Clients come in all shapes and sizes -- or shall I say all walks of experience -- from the knowledgeable corporate product manager to the first time entrepreneur. The main difference in clients is that some will come to a package designer with nothing but a product and a dream while others will walk in with complete strategies. Regardless of what category you fall into, here are four questions to ask yourself before approaching a package designer.
1. What is your budget?
This is not only important to know for the cost of the design of the package but production as well. You do not want to get through the design phase only to find out that you cannot afford to get the package produced. Be up front with your designer about your budget as it will allow them to work within your estimated costs not only from a production standpoint but from a design standpoint as well.
2. Is my brand established or do I need help with that as well?
When I speak of brand I am not talking about your logo. Your brand is the promise that your company makes to its consumers. For instance, Apple’s brand promises their customers that they will strive for innovative technology that is designed well and will make the customer feel special. It is important that your brand is established prior to beginning your package design as you will surely want your package to speak like the rest of your company and touchpoints will. A great start to establishing your brand is to develop a creative brief.
3. What is my timeframe?
If there is an estimated date that you wish to launch your new package you must let the designer know. First, they need to account for production time on top of design time. Second they need to make sure that they can accommodate your project in their pipeline. Keep in mind that an effective package design isn’t a simple one-week project.

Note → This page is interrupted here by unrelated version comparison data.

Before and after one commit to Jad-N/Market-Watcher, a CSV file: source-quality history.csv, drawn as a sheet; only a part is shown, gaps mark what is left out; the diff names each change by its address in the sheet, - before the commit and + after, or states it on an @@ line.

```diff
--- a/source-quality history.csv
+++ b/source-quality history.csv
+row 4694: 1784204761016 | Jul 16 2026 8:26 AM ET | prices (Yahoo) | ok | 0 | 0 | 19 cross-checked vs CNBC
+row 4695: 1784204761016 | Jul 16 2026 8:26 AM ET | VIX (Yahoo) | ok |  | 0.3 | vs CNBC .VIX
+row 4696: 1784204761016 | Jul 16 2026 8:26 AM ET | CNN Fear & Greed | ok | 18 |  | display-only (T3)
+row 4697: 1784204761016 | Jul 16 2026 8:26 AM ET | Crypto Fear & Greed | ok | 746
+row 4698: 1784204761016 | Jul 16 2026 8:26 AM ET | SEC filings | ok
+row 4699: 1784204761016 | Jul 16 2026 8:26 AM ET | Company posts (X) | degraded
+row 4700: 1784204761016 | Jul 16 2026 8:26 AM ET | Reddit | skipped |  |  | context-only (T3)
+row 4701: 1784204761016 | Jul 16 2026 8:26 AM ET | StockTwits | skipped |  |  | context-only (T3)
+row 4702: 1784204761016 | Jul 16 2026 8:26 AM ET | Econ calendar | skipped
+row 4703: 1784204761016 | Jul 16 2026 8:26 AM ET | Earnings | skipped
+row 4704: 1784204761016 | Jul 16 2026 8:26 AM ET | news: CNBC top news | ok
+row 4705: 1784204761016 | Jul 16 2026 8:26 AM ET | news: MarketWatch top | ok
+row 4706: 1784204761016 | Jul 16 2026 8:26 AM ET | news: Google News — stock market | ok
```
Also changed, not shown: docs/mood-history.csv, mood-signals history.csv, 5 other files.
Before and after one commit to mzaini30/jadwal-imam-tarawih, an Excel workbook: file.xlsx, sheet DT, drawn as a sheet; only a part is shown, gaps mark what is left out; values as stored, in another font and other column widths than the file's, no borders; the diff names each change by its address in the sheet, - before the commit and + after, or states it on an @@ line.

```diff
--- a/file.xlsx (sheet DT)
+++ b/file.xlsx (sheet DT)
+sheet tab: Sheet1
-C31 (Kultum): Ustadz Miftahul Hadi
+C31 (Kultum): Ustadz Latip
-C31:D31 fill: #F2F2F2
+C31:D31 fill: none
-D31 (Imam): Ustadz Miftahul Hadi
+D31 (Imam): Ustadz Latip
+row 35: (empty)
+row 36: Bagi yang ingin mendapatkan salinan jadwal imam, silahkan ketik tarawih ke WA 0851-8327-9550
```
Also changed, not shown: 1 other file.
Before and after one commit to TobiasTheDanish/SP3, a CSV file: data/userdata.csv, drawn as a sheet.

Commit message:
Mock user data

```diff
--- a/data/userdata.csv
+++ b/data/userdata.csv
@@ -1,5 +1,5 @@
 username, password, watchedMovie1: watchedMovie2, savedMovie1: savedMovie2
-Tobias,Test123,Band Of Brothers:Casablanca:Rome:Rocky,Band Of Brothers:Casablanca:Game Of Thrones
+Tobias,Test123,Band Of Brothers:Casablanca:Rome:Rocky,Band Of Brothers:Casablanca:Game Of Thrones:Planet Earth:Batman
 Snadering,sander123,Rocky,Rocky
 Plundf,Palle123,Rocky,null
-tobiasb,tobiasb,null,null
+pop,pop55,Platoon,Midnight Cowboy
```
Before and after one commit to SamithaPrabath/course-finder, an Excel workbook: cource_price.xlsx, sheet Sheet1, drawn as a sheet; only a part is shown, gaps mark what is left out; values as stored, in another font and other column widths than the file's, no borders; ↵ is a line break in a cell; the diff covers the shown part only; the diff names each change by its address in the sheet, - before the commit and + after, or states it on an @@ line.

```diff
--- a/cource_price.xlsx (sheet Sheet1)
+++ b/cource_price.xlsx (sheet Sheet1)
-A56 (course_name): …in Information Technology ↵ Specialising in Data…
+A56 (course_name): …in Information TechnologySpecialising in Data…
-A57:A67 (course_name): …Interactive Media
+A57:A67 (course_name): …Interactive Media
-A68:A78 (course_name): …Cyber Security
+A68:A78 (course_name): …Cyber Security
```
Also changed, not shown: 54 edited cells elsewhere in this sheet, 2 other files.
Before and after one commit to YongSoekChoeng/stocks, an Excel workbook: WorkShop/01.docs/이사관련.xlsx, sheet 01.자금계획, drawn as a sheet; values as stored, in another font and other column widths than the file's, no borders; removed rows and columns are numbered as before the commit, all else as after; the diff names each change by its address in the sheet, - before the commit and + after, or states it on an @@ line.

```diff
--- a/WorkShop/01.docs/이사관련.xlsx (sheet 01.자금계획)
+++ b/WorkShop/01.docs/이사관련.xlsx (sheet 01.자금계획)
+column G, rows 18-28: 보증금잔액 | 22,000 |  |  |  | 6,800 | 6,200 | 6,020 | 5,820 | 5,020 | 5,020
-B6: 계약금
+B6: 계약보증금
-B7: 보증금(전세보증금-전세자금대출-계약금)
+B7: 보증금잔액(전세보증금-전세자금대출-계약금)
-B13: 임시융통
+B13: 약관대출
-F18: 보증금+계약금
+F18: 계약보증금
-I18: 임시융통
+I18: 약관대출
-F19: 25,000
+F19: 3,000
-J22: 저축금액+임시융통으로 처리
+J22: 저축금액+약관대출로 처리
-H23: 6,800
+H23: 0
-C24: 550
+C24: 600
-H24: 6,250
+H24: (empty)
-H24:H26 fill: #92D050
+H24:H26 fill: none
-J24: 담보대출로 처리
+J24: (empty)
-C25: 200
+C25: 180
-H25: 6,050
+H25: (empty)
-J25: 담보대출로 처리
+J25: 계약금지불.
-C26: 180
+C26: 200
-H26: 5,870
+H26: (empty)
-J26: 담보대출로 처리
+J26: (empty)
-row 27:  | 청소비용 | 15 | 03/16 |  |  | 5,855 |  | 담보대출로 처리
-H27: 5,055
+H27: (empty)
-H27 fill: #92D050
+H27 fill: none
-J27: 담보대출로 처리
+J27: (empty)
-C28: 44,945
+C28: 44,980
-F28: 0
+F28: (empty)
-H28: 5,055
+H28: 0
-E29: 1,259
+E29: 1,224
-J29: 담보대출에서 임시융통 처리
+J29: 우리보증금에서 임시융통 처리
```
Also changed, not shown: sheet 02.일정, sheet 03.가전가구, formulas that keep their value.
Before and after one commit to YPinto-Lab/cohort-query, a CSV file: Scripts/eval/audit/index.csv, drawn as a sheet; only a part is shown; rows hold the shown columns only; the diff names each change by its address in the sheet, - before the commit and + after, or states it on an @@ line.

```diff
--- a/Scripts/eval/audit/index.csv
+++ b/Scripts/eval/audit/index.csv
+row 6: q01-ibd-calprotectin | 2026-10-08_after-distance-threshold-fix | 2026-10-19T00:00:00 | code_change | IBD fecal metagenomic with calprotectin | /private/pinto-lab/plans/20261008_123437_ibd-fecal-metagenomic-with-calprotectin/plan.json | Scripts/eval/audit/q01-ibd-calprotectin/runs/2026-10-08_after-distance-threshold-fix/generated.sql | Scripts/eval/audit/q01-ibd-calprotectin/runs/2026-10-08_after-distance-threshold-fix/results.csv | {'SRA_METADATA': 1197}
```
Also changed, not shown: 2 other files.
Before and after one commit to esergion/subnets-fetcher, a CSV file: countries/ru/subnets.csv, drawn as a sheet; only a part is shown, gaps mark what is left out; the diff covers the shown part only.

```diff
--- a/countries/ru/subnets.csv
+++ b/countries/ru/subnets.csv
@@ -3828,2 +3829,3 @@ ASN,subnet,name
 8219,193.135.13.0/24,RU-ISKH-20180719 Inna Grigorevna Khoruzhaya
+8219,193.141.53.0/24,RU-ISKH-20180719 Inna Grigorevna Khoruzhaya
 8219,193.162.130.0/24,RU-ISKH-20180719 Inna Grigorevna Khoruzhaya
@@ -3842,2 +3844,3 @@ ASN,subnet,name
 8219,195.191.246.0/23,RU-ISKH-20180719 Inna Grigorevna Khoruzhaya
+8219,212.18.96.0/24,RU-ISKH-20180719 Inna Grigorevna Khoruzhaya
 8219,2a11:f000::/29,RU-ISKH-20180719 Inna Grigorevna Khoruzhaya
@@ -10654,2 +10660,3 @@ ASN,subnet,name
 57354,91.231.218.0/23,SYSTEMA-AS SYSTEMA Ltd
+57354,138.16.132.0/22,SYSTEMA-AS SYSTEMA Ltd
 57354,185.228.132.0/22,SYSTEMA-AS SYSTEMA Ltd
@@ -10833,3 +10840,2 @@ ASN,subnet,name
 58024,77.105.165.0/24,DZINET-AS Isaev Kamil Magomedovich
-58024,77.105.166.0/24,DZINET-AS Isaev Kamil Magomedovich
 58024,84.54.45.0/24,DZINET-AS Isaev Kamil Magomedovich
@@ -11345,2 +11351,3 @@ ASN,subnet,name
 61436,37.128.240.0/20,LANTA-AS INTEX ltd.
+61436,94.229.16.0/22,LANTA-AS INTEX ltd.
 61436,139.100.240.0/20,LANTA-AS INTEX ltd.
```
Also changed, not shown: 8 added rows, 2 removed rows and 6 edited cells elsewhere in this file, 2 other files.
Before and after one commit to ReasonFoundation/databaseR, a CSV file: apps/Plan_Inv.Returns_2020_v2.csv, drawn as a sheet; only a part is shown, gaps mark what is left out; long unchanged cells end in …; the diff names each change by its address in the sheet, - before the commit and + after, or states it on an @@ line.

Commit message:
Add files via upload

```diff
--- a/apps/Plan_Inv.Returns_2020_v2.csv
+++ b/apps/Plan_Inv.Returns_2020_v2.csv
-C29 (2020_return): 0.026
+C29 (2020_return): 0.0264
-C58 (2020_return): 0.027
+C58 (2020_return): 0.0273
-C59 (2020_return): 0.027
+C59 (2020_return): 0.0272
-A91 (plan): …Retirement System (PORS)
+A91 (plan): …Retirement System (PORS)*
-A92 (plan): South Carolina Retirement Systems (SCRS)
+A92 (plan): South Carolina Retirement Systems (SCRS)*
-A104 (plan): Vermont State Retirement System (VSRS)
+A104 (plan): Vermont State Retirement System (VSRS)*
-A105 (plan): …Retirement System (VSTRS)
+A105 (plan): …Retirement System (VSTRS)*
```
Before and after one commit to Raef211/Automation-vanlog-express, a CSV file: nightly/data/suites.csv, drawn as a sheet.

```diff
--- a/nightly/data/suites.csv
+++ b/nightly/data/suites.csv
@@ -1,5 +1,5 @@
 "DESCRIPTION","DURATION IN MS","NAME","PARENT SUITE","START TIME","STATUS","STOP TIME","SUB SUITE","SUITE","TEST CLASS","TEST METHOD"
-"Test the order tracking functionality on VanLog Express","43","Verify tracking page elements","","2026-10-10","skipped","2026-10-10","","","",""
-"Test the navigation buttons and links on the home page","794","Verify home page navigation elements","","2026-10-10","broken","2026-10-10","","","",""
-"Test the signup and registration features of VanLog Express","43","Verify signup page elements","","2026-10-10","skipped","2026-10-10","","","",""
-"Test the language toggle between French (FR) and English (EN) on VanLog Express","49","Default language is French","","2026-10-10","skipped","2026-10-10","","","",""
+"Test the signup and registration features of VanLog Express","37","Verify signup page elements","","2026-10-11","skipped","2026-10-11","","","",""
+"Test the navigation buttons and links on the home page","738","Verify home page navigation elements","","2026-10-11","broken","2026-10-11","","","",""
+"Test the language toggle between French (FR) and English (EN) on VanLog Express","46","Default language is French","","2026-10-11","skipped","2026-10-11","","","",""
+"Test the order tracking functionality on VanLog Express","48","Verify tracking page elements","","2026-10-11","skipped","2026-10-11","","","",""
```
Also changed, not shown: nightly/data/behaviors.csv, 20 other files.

4. Am I a customer, collaborator, or director?
Firms can build better relationships with you if they know your anticipated level of participation in the design process. A “customer” will realize that they hired a firm for expertise (strategy, thinking, consultation), not just the normal computer and software skills that design work requires. A “collaborator” is a customer that also feels they have qualifications to make suggestions for tweaking/changing a design. A “director” is a client that draws the package designer a clear picture of what they want and does not care for input (this kind of client has basically hired a designer for computer skills and most likely has spent more money than necessary). None of these kinds of clients are right or wrong but knowing what kind you are will make the process smoother.
The fact is that not many people know where to start when it comes to packaging a product. It is important to bring the package design team into your process as early as possible.
But before you talk to a package designer, determine which type of client you are and be forthcoming with your expectations. With full disclosure not only can designers help you to build a great package for your product but they can also build it in a more timely and cost effective manner.
Do you have questions about packaging design? Ask Laura directly at [email protected] or call her at 678.319.4242. And for more great packaging-design ideas go to her blog, touchpoints, today.
Laura Donnelly is the Strategy Director for XO Create! which provides expertise in packaging experiences by transforming consumer brands through compelling branding and packaging innovations.